Aim of the task — Gather from the listing below each line that includes the word "jagoan", and copy it.

** Opening Supplied material block **

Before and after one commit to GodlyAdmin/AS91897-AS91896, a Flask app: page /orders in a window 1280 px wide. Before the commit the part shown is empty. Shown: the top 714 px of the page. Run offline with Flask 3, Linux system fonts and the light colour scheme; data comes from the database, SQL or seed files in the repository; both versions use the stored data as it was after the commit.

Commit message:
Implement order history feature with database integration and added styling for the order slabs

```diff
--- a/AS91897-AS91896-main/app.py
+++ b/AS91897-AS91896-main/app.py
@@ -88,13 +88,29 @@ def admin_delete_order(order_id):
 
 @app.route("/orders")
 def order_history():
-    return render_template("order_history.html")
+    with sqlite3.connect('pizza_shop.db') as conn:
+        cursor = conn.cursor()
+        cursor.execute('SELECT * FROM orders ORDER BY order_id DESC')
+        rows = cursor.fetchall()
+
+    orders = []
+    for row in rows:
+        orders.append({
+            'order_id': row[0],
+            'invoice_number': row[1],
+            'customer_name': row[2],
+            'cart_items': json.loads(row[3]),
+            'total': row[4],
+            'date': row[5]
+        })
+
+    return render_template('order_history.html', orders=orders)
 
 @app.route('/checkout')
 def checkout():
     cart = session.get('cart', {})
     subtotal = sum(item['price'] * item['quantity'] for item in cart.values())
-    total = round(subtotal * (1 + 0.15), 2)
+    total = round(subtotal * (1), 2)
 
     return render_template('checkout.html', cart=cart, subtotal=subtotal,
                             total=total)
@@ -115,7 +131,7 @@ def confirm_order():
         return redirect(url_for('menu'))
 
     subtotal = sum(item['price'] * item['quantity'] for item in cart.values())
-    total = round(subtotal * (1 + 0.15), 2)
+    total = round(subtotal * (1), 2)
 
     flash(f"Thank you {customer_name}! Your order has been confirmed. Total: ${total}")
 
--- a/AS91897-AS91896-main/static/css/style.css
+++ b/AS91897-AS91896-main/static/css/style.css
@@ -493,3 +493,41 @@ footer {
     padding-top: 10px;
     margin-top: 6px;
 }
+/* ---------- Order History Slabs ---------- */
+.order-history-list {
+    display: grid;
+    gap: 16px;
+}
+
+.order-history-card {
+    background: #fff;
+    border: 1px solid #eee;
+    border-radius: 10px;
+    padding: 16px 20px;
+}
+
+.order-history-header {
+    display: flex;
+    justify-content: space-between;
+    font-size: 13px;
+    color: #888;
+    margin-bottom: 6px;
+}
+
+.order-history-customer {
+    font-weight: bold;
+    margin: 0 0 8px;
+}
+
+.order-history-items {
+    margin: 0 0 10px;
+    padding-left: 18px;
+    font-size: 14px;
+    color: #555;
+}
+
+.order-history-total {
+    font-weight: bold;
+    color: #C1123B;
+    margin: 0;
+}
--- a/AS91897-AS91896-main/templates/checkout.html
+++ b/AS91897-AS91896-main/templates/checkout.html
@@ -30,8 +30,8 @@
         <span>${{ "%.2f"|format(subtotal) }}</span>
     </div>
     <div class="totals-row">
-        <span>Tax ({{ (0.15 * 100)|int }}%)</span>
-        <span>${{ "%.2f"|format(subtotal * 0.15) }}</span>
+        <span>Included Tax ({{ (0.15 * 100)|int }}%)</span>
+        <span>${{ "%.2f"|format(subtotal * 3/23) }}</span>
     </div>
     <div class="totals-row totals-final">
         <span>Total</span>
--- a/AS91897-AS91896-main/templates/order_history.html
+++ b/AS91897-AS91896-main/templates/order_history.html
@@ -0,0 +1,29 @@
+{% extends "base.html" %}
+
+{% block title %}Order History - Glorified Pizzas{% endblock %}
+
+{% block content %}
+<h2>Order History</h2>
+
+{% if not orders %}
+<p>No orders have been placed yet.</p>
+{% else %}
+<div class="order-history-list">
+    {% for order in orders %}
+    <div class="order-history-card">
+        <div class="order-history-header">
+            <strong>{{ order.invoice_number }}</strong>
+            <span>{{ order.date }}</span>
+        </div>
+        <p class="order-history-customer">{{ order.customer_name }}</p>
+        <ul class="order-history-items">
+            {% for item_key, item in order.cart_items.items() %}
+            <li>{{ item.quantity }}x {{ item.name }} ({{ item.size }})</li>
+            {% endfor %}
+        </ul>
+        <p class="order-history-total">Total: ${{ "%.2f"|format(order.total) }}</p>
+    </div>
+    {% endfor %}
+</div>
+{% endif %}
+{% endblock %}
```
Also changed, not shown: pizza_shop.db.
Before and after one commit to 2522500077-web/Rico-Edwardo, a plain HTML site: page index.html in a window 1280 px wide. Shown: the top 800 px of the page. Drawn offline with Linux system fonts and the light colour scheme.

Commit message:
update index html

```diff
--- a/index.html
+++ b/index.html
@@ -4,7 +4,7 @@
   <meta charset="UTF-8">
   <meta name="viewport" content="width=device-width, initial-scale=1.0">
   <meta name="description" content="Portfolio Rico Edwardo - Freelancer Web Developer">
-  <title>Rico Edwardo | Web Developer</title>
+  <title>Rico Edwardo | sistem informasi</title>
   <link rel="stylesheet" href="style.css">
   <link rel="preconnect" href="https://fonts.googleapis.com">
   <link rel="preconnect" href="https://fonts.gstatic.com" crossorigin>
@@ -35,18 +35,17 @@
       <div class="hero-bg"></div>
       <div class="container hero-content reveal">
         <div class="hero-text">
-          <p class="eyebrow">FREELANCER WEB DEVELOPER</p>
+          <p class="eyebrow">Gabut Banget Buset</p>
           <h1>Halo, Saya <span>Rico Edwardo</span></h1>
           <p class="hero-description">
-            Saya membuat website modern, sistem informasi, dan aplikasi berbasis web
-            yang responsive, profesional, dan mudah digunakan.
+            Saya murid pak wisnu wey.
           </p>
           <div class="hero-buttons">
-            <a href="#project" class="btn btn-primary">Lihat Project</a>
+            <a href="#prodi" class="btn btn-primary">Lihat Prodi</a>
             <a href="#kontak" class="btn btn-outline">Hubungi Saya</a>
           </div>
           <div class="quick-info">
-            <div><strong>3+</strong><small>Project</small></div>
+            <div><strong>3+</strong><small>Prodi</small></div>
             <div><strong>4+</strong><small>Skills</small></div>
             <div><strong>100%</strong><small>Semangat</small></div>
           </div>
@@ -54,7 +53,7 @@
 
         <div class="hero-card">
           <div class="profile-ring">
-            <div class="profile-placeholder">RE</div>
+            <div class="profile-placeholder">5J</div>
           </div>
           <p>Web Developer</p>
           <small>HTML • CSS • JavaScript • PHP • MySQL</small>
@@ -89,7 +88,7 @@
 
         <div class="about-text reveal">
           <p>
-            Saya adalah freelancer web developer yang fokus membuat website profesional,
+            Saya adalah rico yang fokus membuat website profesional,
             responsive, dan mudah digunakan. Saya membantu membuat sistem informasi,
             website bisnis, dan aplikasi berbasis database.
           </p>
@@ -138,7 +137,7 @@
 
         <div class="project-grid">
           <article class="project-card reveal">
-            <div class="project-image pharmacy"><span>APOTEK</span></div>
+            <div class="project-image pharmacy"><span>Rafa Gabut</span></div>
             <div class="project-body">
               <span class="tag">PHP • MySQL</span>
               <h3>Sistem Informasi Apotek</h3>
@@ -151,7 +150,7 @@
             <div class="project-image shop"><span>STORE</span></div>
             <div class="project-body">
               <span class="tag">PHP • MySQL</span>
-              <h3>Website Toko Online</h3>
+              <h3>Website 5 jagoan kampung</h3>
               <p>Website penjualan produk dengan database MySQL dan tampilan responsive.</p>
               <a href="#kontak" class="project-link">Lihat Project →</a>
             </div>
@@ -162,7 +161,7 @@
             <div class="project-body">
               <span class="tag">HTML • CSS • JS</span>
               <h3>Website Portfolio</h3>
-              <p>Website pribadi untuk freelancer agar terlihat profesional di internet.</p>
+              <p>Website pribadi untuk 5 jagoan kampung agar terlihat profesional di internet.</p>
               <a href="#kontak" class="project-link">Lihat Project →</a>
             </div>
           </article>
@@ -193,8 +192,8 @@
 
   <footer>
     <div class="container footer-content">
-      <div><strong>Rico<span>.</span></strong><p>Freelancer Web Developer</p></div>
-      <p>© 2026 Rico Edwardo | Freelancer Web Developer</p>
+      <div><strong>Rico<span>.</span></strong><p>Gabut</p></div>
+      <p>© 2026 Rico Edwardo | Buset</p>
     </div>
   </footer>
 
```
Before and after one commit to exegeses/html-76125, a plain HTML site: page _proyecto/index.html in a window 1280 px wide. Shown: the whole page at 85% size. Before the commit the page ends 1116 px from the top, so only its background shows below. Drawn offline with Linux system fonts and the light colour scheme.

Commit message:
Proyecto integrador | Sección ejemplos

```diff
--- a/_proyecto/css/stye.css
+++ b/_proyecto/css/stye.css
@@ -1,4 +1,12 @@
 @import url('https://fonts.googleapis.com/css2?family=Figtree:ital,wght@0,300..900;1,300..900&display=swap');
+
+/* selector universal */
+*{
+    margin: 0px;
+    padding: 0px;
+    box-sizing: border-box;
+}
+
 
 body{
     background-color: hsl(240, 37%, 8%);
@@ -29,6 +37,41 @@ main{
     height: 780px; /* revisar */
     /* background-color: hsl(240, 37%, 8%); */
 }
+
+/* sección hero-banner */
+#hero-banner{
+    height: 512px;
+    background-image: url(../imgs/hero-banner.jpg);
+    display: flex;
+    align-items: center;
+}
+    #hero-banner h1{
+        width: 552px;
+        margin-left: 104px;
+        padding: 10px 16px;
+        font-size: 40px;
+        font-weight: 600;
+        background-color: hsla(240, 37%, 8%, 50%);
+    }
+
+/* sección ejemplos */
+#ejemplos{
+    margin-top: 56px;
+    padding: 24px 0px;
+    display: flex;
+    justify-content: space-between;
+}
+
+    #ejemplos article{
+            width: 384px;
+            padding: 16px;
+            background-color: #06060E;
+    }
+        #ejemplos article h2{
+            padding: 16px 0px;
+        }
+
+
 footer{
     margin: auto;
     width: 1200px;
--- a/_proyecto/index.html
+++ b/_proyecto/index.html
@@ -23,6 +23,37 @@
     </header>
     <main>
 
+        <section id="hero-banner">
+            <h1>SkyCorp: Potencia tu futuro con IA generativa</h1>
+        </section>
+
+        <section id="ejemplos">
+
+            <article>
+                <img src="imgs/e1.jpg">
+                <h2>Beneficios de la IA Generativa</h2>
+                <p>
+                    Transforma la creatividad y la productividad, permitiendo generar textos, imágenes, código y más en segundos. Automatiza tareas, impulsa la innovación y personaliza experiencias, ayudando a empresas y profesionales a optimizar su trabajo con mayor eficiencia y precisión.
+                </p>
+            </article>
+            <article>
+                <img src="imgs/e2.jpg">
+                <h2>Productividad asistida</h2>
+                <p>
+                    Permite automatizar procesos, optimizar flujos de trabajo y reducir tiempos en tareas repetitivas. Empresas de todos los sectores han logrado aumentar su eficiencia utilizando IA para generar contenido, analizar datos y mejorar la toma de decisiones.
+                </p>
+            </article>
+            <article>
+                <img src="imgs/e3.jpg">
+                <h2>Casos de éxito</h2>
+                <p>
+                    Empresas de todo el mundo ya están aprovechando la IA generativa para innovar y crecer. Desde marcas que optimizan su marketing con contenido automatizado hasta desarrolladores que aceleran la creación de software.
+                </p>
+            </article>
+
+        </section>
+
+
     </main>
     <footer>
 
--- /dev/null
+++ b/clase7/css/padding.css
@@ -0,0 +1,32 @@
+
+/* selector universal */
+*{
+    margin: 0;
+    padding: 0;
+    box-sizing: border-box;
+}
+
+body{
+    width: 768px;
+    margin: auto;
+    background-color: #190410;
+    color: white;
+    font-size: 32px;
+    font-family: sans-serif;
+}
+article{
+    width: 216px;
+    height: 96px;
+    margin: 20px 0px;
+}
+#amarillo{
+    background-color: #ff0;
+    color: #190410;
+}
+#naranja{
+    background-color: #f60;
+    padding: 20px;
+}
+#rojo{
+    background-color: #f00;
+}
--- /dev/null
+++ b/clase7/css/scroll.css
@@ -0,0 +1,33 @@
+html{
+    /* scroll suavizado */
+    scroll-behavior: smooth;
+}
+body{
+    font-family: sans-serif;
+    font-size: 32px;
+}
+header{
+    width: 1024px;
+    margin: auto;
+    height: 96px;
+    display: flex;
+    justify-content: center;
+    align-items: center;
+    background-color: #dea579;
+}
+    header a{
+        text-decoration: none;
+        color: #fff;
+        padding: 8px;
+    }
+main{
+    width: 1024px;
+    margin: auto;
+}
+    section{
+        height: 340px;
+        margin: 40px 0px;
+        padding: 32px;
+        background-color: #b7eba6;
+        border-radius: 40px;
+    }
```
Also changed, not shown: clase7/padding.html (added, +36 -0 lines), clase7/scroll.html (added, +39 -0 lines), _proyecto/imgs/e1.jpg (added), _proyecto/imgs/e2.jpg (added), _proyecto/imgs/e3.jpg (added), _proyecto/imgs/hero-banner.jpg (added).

** Closing Supplied material block **

Reply to the exercise —
+              <h3>Website 5 jagoan kampung</h3>
+              <p>Website pribadi untuk 5 jagoan kampung agar terlihat profesional di internet.</p>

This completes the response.